Courses in the dual degree program are offered online. The method of instruction depends on the course and instructor. Students need access to a computer with Broadband Internet access, a head set, and a microphone. Minimum requirements are Intel Dual Core or Core Duo (PC) 1.6GHz (XP) or 2.0GHz or Intel Mac 1.6GHz (OS 10.6 or Higher), minimum 2 GB memory, 4 GB preferable, and have a video graphics card that supports DirectX 9.0+ and OpenGL 1.3+. Computers less than 2 years old are generally adequate. Additional software may be required.

The Master of School Administration degree prepares candidates for the challenges and rigor of the principalship in pk-12 schools. It will result in a North Carolina Principal’s License, which is considered an entry-level administrative license. The focus of this program is the development of the skills and knowledge required by the North Carolina Standards for School Executives, revised and adopted by the North Carolina State Board of Education in 2011.

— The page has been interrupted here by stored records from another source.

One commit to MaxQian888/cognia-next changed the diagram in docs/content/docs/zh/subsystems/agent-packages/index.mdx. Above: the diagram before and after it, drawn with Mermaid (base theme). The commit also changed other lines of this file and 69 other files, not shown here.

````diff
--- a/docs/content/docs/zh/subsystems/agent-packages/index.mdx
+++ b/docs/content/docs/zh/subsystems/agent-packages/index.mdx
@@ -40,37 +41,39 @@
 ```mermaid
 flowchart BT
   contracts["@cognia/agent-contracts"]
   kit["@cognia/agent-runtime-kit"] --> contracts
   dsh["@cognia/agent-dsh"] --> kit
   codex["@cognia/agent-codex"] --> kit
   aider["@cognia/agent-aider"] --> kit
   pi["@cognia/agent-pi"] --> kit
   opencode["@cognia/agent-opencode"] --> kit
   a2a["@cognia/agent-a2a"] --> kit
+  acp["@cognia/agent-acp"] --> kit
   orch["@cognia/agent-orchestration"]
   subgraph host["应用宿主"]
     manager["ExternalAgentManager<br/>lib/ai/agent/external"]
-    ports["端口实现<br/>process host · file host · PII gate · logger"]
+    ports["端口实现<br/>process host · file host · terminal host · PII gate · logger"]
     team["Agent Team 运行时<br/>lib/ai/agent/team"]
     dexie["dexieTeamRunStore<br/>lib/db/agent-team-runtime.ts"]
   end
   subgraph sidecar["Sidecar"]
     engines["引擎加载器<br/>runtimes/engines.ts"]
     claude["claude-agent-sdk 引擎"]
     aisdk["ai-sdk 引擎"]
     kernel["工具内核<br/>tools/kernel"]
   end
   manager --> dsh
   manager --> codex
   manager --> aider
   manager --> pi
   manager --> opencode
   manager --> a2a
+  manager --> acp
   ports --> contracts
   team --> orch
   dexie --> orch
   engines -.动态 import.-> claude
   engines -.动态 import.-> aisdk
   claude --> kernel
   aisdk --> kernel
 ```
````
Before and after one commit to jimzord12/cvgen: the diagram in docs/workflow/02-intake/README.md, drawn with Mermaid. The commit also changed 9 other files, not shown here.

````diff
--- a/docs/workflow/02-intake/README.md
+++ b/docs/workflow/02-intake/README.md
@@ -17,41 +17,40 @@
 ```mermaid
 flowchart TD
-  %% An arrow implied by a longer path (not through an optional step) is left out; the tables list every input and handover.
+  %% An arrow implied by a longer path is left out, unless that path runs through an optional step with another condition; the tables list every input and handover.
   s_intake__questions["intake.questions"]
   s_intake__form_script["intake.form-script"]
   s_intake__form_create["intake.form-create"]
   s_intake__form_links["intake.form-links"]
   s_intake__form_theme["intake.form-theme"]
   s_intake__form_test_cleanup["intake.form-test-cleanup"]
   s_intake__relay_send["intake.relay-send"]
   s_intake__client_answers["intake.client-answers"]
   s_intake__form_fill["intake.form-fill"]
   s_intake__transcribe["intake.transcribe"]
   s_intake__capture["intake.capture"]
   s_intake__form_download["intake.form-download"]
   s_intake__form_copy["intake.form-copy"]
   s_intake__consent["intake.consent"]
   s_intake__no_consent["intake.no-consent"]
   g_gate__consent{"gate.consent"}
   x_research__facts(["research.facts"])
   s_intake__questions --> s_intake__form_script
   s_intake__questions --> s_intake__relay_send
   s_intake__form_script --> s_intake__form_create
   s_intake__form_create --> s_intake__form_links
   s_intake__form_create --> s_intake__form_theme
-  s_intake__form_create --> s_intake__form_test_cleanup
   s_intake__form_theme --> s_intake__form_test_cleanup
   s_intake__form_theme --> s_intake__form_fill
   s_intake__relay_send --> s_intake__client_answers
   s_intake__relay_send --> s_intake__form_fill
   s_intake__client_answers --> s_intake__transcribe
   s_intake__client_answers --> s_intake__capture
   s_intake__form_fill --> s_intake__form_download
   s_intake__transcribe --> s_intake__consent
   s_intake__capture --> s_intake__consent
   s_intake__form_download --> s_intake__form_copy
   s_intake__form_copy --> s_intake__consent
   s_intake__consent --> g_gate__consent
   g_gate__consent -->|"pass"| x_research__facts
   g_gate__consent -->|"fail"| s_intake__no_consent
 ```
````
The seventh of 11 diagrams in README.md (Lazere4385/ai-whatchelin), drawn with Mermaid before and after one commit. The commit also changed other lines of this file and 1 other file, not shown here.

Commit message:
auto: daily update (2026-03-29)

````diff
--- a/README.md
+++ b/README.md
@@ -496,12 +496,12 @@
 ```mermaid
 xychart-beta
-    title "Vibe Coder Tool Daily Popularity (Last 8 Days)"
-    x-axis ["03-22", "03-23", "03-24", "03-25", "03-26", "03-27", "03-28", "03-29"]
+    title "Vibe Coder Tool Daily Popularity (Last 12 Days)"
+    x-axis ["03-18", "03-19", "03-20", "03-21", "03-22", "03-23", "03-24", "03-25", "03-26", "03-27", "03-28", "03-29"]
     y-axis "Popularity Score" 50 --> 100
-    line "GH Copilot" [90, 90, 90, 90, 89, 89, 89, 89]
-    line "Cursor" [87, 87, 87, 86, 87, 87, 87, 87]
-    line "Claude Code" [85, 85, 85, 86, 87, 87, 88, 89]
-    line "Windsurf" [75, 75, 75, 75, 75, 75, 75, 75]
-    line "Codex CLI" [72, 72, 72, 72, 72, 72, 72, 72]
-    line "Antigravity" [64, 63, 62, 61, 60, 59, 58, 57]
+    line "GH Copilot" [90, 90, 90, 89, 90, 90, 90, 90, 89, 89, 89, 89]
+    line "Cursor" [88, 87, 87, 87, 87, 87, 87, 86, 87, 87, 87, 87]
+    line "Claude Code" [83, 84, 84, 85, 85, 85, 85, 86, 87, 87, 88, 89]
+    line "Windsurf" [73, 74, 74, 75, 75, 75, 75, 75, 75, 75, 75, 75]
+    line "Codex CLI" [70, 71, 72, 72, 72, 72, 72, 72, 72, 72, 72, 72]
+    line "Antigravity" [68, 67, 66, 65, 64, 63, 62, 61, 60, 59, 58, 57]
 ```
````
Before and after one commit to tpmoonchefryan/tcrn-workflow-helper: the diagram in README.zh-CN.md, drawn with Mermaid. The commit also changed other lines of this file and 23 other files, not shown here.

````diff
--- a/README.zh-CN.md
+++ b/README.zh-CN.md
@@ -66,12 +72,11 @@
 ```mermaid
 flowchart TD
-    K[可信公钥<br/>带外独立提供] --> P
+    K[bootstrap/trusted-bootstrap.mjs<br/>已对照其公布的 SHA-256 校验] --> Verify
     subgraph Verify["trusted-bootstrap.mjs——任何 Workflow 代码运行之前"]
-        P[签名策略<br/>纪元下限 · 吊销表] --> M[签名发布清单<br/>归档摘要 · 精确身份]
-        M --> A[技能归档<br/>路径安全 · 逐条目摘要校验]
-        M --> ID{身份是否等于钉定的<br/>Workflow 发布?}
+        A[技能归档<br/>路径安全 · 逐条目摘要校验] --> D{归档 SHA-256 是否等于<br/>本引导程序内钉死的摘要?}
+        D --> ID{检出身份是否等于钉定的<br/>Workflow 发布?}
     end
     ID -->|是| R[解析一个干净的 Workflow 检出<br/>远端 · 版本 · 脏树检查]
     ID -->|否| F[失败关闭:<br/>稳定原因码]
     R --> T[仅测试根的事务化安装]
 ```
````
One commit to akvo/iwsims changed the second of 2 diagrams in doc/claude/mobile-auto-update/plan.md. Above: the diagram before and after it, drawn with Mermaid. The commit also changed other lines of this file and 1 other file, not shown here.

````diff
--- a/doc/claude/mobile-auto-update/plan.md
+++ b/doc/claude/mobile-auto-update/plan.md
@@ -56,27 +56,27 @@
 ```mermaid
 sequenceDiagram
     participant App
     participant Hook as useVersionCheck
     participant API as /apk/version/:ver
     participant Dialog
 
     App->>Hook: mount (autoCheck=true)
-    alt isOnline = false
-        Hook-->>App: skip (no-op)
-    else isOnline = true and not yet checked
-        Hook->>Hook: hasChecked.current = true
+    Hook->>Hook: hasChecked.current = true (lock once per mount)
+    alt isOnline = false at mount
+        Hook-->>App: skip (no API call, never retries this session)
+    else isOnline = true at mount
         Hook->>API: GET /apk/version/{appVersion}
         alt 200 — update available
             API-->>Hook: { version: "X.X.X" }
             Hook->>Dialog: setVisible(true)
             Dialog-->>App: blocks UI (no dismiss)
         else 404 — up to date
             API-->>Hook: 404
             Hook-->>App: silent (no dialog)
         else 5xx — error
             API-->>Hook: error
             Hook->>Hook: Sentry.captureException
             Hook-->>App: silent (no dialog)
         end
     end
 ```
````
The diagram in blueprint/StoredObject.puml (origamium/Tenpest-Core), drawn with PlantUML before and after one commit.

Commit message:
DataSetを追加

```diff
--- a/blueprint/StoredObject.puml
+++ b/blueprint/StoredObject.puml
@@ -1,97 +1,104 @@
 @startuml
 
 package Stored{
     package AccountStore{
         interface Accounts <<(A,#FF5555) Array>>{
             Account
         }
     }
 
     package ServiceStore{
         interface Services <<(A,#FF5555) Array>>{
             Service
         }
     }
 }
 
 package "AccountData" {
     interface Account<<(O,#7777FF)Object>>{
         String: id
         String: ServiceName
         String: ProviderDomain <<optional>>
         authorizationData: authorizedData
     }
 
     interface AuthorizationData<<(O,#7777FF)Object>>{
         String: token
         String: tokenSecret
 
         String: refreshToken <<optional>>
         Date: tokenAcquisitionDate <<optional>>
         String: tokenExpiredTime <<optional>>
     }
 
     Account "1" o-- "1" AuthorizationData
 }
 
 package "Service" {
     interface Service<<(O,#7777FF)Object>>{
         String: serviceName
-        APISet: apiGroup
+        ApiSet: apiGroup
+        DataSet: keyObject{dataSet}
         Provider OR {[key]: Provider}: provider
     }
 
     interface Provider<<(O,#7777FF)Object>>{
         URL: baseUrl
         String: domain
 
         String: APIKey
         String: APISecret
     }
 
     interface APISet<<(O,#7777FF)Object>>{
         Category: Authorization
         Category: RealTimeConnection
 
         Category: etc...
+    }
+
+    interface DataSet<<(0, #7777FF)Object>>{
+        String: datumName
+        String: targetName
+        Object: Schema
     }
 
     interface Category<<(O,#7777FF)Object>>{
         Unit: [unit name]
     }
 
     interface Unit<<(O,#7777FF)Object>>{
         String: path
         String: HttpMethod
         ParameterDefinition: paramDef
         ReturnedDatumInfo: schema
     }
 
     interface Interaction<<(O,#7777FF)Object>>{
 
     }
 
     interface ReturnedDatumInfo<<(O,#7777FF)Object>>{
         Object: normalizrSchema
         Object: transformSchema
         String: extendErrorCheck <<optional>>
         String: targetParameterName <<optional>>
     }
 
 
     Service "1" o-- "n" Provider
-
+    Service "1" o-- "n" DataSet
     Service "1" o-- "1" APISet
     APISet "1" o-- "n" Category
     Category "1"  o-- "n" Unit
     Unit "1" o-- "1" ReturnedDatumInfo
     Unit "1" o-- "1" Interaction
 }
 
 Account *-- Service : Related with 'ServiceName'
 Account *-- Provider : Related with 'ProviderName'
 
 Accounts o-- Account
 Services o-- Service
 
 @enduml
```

The Educational Administration (Ed.S.) degree provides advanced graduate work in school administration at the Central Office or Superintendent’s level. This degree leads to the sixth-year administrator license. The goal of this program is to prepare candidates for higher levels of educational administrative responsibility, typically in specialized positions in central office administration such as director, Associate/Assistant Superintendent or Superintendent. The focus of this program is the development of the knowledge and skills required by the North Carolina Standards for School Superintendents, adopted by the North Carolina State Board of Education (2007). Applicants must hold a valid North Carolina Principal’s license.


    Education SpecialistDual Degree ProgramsMaster of ArtsMaster of Library ScienceMaster of School AdministrationGraduate Certificate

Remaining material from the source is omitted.